My interest in exploring the pre-U.S. counter-insurgency effort soon became a fascination with Anthony and Florence’s personal story. I believe a story could inspire former child soldiers around the world or anyone who thought they faced overwhelming odds that were not worth fighting. Their story proved that it was always worth the fight.
I started an amateur documentary and recruited my friends to assist as I was required to have other Americans with me to travel to this area of Uganda due to the remoteness and potential hazards. Matt Sullivan, Brina Bunt, Cara Dana and my future business partner Eric Oehlerich who along with Mark Rausenberger put the eventual documentary together with me.
At the time, it would take us six hours to drive to Anthony and Florence village. It was as remote as it was when they were there as children. After filming the documentary (eventually called My Star in the Sky) every day with the villagers as the actors, we would sit around the fire and eat. Very basic food cooked over the fire, and watch people tell stories or sing. No TV, no iPads, no nothing but people and a camp fire. People laughing, talking, and just being there in that moment.
I don’t want to overly romantize it. Its was a tough life, but everytime when were driving back to Kampala and the urban diplomat life, the American with me would comment on how surprised they were at how happy they all were. How they would love to sit around the dinner table and just talk with their kids without the distractions of modernity. It was the last in the pillars, living in harmony with nature. It showed me that what really matters in not what you own, its who you are.

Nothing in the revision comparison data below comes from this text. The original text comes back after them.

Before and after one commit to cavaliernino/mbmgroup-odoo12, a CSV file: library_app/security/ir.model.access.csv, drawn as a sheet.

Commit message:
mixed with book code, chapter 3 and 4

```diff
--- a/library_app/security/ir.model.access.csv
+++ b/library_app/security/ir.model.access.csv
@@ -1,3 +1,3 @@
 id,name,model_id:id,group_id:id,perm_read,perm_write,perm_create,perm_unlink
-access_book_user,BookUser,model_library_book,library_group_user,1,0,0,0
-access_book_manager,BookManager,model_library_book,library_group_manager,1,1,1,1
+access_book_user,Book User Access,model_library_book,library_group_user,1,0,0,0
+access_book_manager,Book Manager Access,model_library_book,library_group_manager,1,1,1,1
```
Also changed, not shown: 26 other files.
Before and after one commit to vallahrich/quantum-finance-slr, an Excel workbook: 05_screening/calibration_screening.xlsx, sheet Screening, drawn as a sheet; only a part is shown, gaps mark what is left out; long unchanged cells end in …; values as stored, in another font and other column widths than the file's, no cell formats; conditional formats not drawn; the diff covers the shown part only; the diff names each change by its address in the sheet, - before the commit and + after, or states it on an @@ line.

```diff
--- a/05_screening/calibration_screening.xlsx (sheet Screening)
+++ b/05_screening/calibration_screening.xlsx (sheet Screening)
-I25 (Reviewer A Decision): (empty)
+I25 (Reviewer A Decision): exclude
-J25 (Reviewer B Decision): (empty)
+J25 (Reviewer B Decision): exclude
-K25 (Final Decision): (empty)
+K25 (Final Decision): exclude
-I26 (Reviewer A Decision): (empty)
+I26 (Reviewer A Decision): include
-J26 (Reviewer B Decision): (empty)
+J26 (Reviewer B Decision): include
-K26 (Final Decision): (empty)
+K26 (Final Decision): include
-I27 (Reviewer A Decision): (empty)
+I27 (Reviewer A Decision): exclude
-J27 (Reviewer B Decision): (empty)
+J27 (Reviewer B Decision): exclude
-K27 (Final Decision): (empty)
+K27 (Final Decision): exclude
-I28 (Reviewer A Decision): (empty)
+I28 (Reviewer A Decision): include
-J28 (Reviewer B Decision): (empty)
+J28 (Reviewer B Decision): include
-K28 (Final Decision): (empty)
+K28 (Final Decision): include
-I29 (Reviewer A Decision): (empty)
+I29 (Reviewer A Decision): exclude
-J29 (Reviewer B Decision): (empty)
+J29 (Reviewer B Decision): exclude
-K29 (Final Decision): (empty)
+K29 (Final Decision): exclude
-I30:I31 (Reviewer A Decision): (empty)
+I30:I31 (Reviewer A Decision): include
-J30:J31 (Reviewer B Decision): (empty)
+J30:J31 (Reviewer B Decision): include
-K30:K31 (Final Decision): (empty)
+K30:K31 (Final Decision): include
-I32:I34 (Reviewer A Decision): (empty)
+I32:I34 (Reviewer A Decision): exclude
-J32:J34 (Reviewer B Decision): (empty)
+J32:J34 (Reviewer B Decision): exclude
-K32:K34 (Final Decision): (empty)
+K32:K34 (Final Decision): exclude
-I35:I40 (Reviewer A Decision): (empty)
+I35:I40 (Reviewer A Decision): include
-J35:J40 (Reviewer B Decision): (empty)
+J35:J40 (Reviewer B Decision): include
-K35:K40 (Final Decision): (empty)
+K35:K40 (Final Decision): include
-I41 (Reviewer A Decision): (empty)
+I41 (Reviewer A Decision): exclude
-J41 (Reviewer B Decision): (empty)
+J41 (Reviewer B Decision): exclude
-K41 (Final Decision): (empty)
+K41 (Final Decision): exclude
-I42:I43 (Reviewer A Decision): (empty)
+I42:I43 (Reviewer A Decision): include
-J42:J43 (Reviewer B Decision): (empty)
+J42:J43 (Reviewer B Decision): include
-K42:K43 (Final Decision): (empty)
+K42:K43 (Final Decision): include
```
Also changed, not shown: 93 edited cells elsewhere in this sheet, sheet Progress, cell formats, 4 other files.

Anthony was by all accounts a ‘Stoic and didn’t know it.’
The story of Anthony and Florence will soon be available for all to know as award winning New York Times best-selling author Mark Sullivan is in the final stages of a book on their life. A portion of the proceeds will go to the charity End Child Soldiering, founded by Eric Oehlerich and the author.
About the author:
Michael “Mick” Patrick Mulroy, is the former Deputy Assistant Secretary of Defense for the Middle East, a retired CIA paramilitary operations officer from their Special Activities Center and U.S. Marine, an ABC News national security and defense analyst, a Senior Fellow at the Middle East Institute, a co-founder of the Lobo Institute and End Child Soldiering, on the board of advisors for Grassroots Reconciliation Group and on the board of advisors for Plato’s Academy Centre. He is also the godfather of two of Anthony’s son’s.